Hampton Court Palace is a royal palace in the London Borough of Richmond upon Thames, Greater London, in the historic county of Middlesex, and within the postal town East Molesey, Surrey; it has not been inhabited by the British Royal Family since the 18th century.
Today, the palace is open to the public, and is a major tourist attraction, easily reached by train from Waterloo Station in central London and served by Hampton Court railway station in East Molesey, in Transport for London’s Zone 6.
The palace is cared for by an independent charity, Historic Royal Palaces, which receives no funding from the Government or the Crown. In building his palace, Wolsey was attempting to create a Renaissance cardinal’s palace of a rectilinear symmetrical plan with grand apartments on a raised piano nobile, all rendered with classical detailing.
The historian Jonathan Foyle has suggested that it is likely that Wolsey had been inspired by Paolo Cortese’s De Cardinalatu, a manual for cardinals that included advice on palatial architecture, published in 1510.
The architectural historian Sir John Summerson asserts that the palace shows “the essence of Wolsey the plain English churchman who nevertheless made his sovereign the arbiter of Europe and who built and furnished Hampton Court to show foreign embassies that Henry VIII’s chief minister knew how to live as graciously as any cardinal in Rome.”

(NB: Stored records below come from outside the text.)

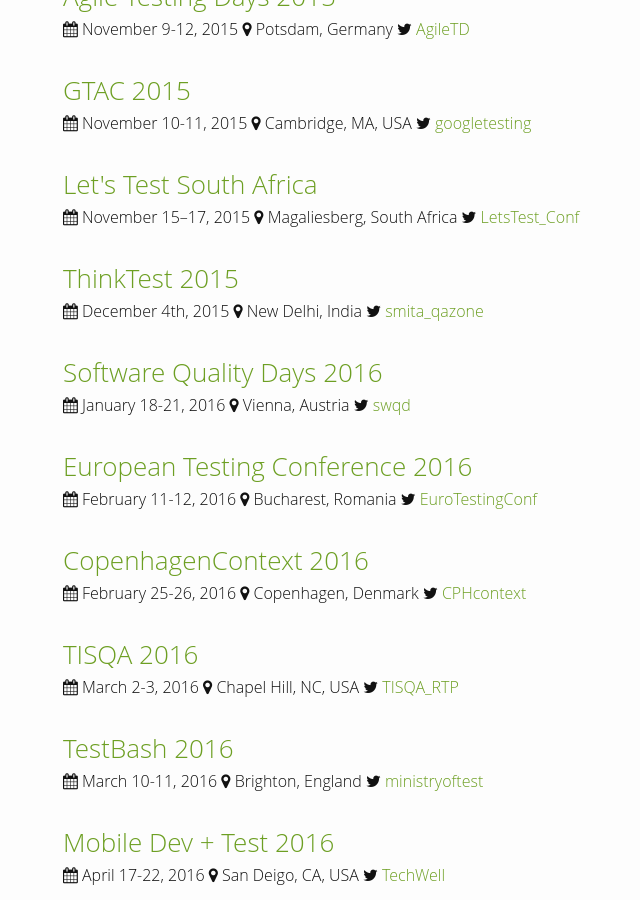
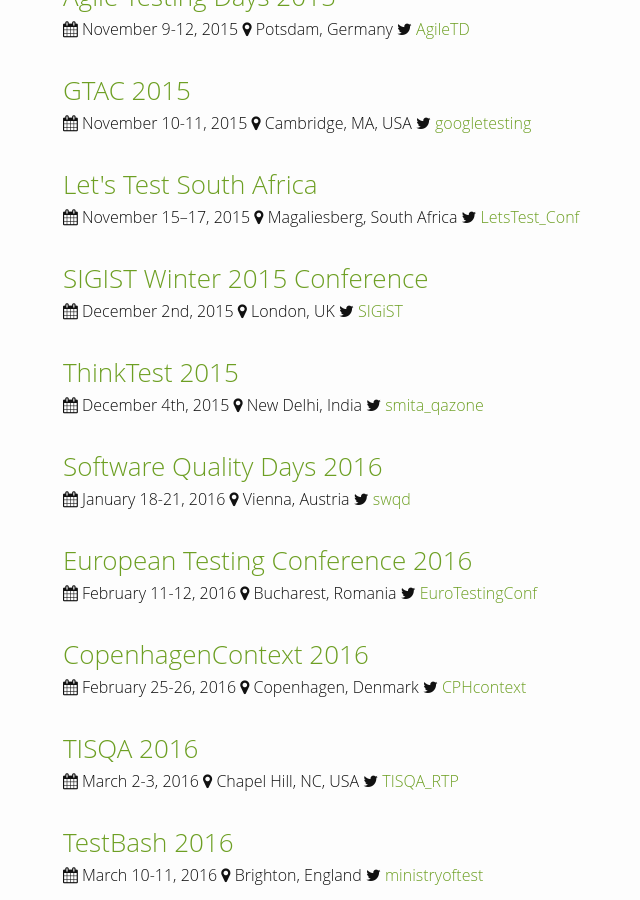
Before and after one commit to TestingConferences/testingconferences.github.io, a Jekyll site: the page built from index.html, in a window 1280 px wide and 900 px high, scrolled down 367 px. Shown: the whole window, without its empty margins (207-847 px from the left). Built offline with Jekyll 4.4.1, drawn with Linux system fonts in a browser that asks for light colours.

Commit message:
Update current.yml
Added SIGiST

```diff
--- a/_data/current.yml
+++ b/_data/current.yml
@@ -27,6 +27,12 @@
   dates: "November 15–17, 2015"
   url: http://lets-test.com/?page_id=4070
   twitter: LetsTest_Conf
+
+- name: SIGIST Winter 2015 Conference
+  location: London, UK
+  dates: "December 2nd, 2015"
+  url: http://www.bcs.org/category/9264
+  twitter: SIGiST
 
 - name: ThinkTest 2015
   location: New Delhi, India
```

Whatever the concepts were, the architecture is an excellent and rare example of a thirty-year era when English architecture was in a harmonious transition from domestic Tudor, strongly influenced by perpendicular Gothic, to the Italian Renaissance classical style. Perpendicular Gothic owed nothing historically to the Renaissance style, yet harmonized well with it.

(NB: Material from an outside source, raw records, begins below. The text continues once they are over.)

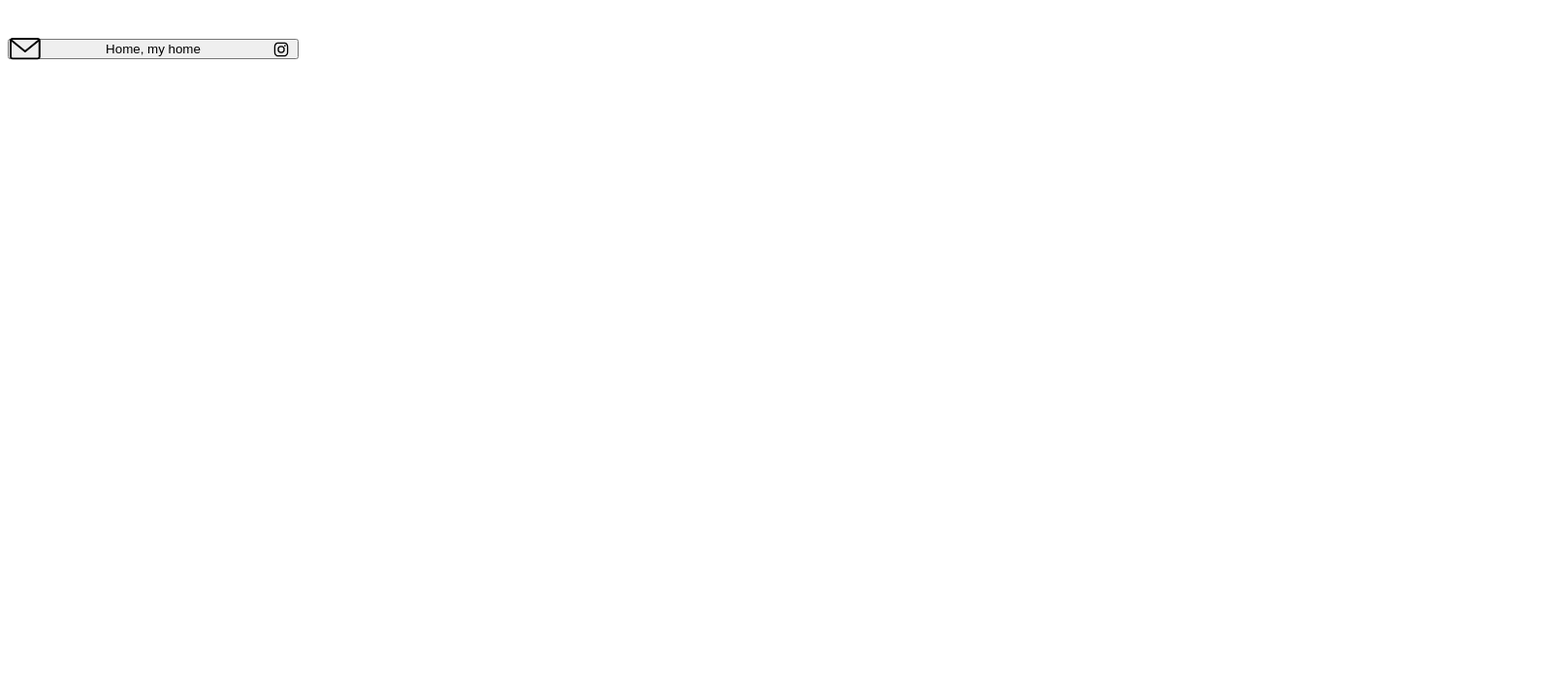
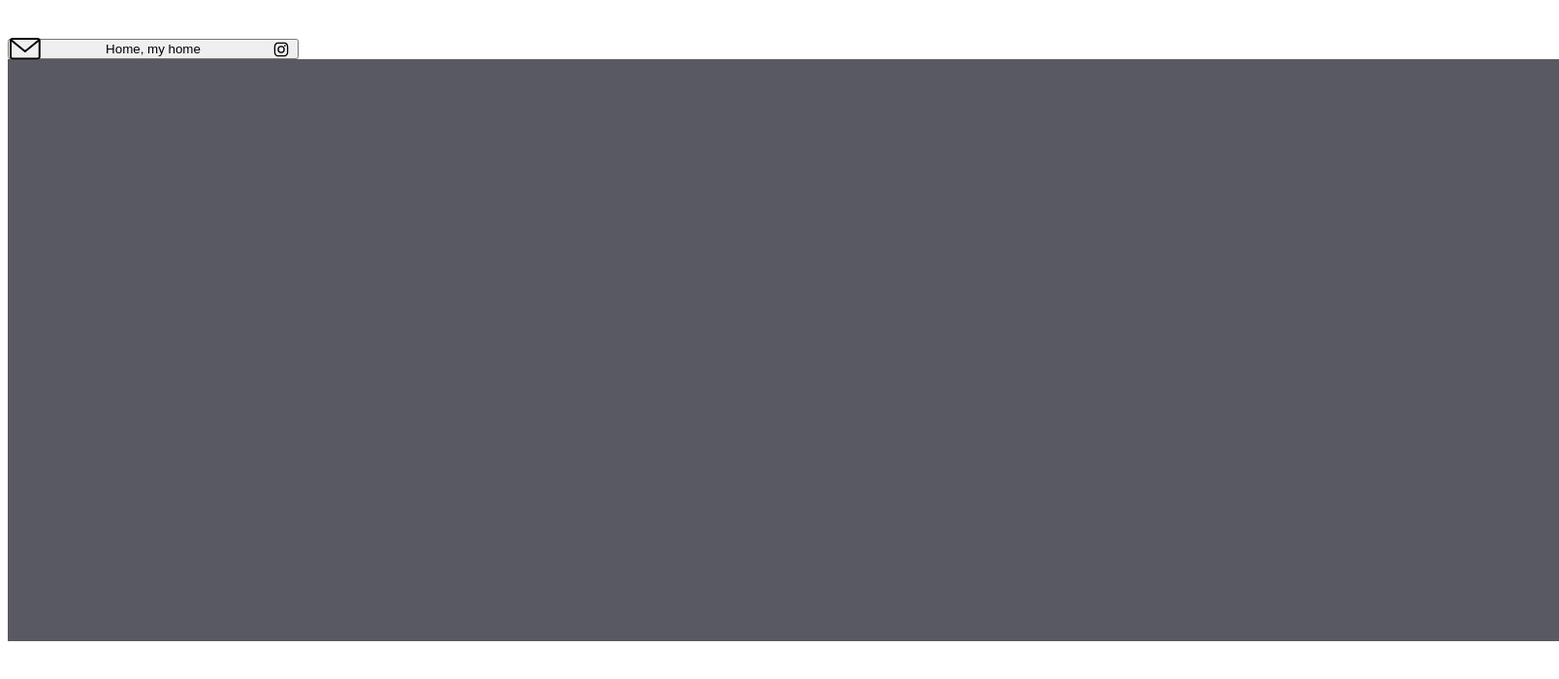
Before and after one commit to andreyz11288/goit-markup-hw-05-1, a plain HTML site: page index.html in a window 1280 px wide. Shown: the whole page at 97% size, 1608 px wide, since content can reach past the window. Drawn offline with Linux system fonts and the light colour scheme.

Commit message:
добавил картинку

```diff
--- a/index.html
+++ b/index.html
@@ -17,7 +17,9 @@
       </svg>
     </button>
     <footer>
-      <div class="footer"></div>
+      <div class="footer">
+        <img src="./images/img-overlay.jpg" alt="" />
+      </div>
     </footer>
   </body>
 </html>
```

The gatehouse to the second, inner court was adorned in 1540 with the Hampton Court astronomical clock, an early example of a pre-Copernican astronomical clock. Still functioning, the clock shows the time of day, the phases of the moon, the month, the quarter of the year, the date, the sun and star sign, and high water at London Bridge.
The latter information was of great importance to those visiting this Thames-side palace from London, as the preferred method of transport at the time was by barge, and at low water London Bridge created dangerous rapids.
This gatehouse is also known today as Anne Boleyn’s gate, after Henry’s second wife. Work was still underway on Anne Boleyn’s apartments above the gate when the King, who had become tired of her, had her executed.
By 1529, the king had begun a process of rebuilding and remodelling which lasted at least ten years. As the Cardinal fell from favour and died, Henry transformed Wolsey’s palace beyond recognition.
Then William III and Mary II managed to rebuild half of the Tudor palace from 1689-94. Consequently, throughout the almost 500 years since Wolsey’s occupation, it has enjoyed a long history of development which has heavily obscured its original form.
Historians had little idea as to how much of Wolsey’s original palace survived amongst Henry VIII’s renovations, and so Wolsey’s Hampton Court became the missing link of English architectural history.
Since the 19th-century, the famous Great Hall, which is the best surviving room of the Tudor state apartments, has been explained as the last medieval great hall of the English monarchy, one of Henry VIII’s upgrades which suited the ultimate magnificence of a royal palace.